Swinsian1 is a native music jukebox app for the Mac. It displays songs in customizable columns with a browser just like iTunes did before it became a music store, video player, iOS app organizer, social network, and streaming service.
With Swinsian you can make smart playlists. You can edit tags on multiple tracks at once. You can shuffle songs. There is a 31 band Graphic Equalizer, and real-time search. Swinsian even syncs your music with classic iPods, and streams my music over AirPlay. In short Swinsian is everything you expect from “Classic iTunes” running on a modern Mac.
In addition to being a great iTunes replacement, Swinsian has some powerful features for managing a large music library.
Unlike Apple Music/iTunes Swinsian plays FLAC. “Digital audio compressed by FLAC’s algorithm can typically be reduced to between 50 and 70 percent of its original size and decompresses to an identical copy of the original audio data.” FLAC is free software, with royalty-free licensing that is best used for making archival copies of your CD music collection. Swinsian supports FLAC metadata tagging, album art, and fast seeking. It even plays back FLAC albums ripped as a single file with an accompanying cue file.
Swinsian’s Watched folders allow you to manage music stored outside of your Swinsian library. A Watched folder can be any directory on your computer, removable storage, or local network share. With Watched folders, you get to choose which songs get automatically copied to your Swinsian Library, and which songs play from their watched location.
With Watched folders:
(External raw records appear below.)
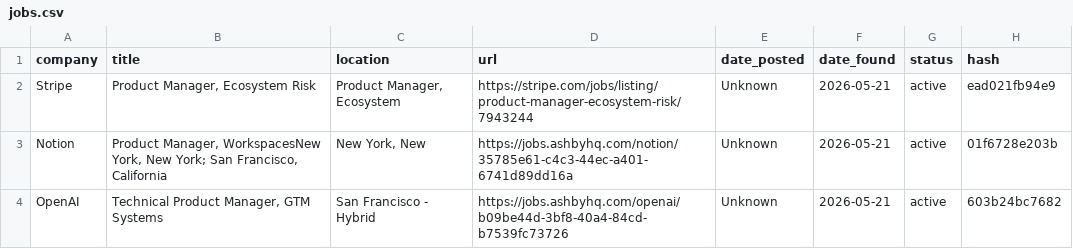
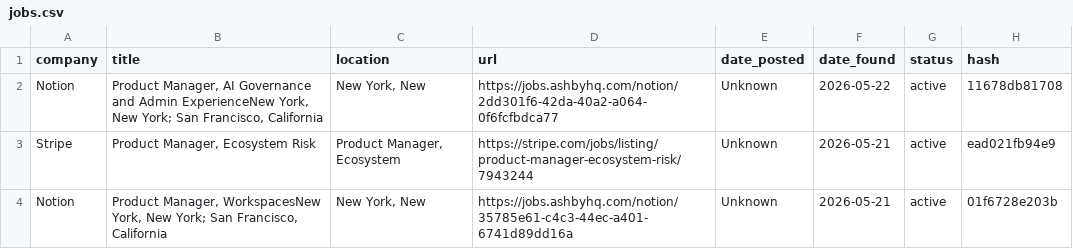
Before and after one commit to alishsayd/Scraper, a CSV file: jobs.csv, drawn as a sheet; only a part is shown; the shorter side is filled out with more unchanged rows.

```diff
--- a/jobs.csv
+++ b/jobs.csv
@@ -1,2 +1,3 @@
 company,title,location,url,date_posted,date_found,status,hash
+Notion,"Product Manager, AI Governance and Admin ExperienceNew York, New York; San Francisco, California","New York, New",https://jobs.ashbyhq.com/notion/2dd301f6-42da-40a2-a064-0f6fcfbdca77,Unknown,2026-05-22,active,11678db81708
 Stripe,"Product Manager, Ecosystem Risk","Product Manager, Ecosystem",https://stripe.com/jobs/listing/product-manager-ecosystem-risk/7943244,Unknown,2026-05-21,active,ead021fb94e9
```
Also changed, not shown: 3 other files.
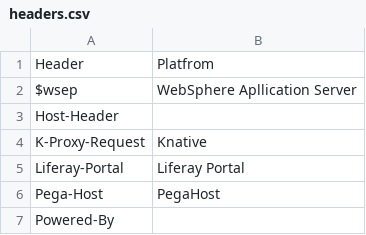
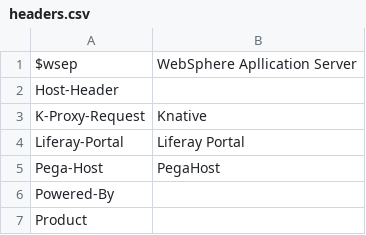
Before and after one commit to abletsoff/headers-lookup, a CSV file: signatures/headers.csv, drawn as a sheet; only a part is shown; the shorter side is filled out with more unchanged rows; the diff names each change by its address in the sheet, - before the commit and + after, or states it on an @@ line.

```diff
--- a/signatures/headers.csv
+++ b/signatures/headers.csv
-row 1: Header | Platfrom
```
Also changed, not shown: 2 other files.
- Store your music collection on a local server and access the songs as if they were saved in your local Swinsian library.
- Keep half your music on your computer and the other half on external USB storage and access it from the same Swinsian library.
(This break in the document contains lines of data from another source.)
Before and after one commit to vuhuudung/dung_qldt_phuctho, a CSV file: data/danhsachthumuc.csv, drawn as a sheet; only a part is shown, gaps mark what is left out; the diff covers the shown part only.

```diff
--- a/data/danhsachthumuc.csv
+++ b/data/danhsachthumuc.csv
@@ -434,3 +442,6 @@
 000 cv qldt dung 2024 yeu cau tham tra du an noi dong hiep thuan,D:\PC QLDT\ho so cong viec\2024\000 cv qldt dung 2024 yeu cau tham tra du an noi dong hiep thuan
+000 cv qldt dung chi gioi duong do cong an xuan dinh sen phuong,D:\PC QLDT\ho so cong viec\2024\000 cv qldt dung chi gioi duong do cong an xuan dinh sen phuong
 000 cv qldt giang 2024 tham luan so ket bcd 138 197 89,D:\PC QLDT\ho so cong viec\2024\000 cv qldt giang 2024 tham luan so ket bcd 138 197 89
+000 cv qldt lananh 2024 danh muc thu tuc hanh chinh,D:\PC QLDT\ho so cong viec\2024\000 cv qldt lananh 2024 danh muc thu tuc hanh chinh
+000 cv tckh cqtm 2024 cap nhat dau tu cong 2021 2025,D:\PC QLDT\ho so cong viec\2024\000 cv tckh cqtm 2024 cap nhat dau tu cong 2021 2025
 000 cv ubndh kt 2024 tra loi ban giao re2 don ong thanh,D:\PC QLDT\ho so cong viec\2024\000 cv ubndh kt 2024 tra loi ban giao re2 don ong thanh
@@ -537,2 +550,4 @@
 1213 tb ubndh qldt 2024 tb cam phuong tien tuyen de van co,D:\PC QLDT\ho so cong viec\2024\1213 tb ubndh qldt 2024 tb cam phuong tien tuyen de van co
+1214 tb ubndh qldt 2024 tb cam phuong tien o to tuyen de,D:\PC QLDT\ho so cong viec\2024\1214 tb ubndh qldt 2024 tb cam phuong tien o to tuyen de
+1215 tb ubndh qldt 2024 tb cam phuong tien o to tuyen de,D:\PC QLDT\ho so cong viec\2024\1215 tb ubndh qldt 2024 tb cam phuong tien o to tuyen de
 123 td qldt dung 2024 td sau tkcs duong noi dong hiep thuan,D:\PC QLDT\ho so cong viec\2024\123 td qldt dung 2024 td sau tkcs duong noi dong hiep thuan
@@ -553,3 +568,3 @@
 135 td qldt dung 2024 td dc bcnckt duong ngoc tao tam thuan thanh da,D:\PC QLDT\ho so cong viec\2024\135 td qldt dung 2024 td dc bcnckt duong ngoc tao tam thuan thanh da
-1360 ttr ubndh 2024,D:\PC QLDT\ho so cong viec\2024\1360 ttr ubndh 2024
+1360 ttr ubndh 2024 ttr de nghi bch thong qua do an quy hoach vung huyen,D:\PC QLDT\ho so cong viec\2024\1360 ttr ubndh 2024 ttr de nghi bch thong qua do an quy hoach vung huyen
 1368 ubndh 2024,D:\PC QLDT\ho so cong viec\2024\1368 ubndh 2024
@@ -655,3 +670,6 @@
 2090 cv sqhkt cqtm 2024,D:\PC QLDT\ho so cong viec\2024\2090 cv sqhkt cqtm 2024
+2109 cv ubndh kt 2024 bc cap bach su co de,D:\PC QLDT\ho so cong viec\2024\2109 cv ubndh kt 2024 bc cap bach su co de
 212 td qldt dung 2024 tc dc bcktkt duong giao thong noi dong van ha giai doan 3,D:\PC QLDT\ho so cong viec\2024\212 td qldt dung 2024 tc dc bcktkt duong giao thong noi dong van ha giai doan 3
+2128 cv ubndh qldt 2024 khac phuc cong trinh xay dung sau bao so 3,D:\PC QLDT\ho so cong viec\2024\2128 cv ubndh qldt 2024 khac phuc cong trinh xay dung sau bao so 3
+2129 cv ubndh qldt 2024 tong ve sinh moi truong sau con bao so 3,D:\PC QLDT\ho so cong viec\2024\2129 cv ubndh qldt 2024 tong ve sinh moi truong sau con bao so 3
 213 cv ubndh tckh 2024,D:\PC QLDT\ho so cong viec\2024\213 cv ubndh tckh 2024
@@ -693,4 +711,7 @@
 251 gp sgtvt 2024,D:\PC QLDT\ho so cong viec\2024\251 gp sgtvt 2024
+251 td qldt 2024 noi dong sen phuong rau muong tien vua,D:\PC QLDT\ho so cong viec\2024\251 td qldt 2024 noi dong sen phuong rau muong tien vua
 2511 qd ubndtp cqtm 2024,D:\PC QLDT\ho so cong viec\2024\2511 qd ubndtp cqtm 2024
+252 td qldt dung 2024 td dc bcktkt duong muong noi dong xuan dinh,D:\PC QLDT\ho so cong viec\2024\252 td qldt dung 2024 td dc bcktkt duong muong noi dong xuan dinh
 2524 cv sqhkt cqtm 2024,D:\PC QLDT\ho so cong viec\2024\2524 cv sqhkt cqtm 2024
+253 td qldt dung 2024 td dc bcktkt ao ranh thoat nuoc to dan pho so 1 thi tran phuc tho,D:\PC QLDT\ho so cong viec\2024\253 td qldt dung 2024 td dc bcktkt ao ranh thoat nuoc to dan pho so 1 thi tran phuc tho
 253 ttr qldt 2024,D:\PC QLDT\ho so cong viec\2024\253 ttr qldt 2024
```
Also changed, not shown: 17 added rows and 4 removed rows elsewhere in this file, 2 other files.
- Watch a Dropbox folder you share with your family, and Swinsian will copy/move new tracks into your library automatically as songs are added or modified.
- Import new songs and playlists from Apple Music each time Swinsian is opened.
If your music collection is too large to fit on a single volume but you want to manage it all from one library, there is no better remedy than Swinsian’s Watched Folders.
One of the reasons I own all of my music and store it locally, is that I am very particular about the metadata I associate with it. I don’t want Apple Music changing my music’s metadata automatically without my consent.
Swinsian makes managing your music’s metadata easy with helpful tools like an always visible Tack Inspector, and multitrack Find and Replace with Regex support. Tags can be edited on music stored locally or in a remote Watched Folder. For albums ripped with cue sheets, Swinsian will attempt to update the cue file. Album art can be embedded or stored as an accompanying folder/cover image file.
Swinsian makes finding duplicates easy by giving you control on how closely to match a track’s title, artist, album, duration, and file size. Finally your library statistics including your favorite artists, tracks, genres, and albums sorted my play count are all available from a glance using Swinsian.
Swinsian isn’t perfect, and development has slowed in recent years. The latest Mac OS features like Dark Mode are not yet implemented. As of today Swinsian is an Intel app and requires Rosetta 2 to run on Apple Silicon Macs.
Despite its setbacks I still consider Swinsian a Mac-Assed Mac app due to a thoughtful feature set and adherence to Apple human interface guidelines. If like me you value your music collection and want a way to access it beyond the limited confines of your MacBook SSD, then Swinsian is for you. Please consider purchasing a copy today, if not for yourself, then as a way to support Swinsian’s continued development and ensure I never have to launch Apple Music ever again.
Swinsian Old English: To make a (pleasing) sound, make melody or music. ↩︎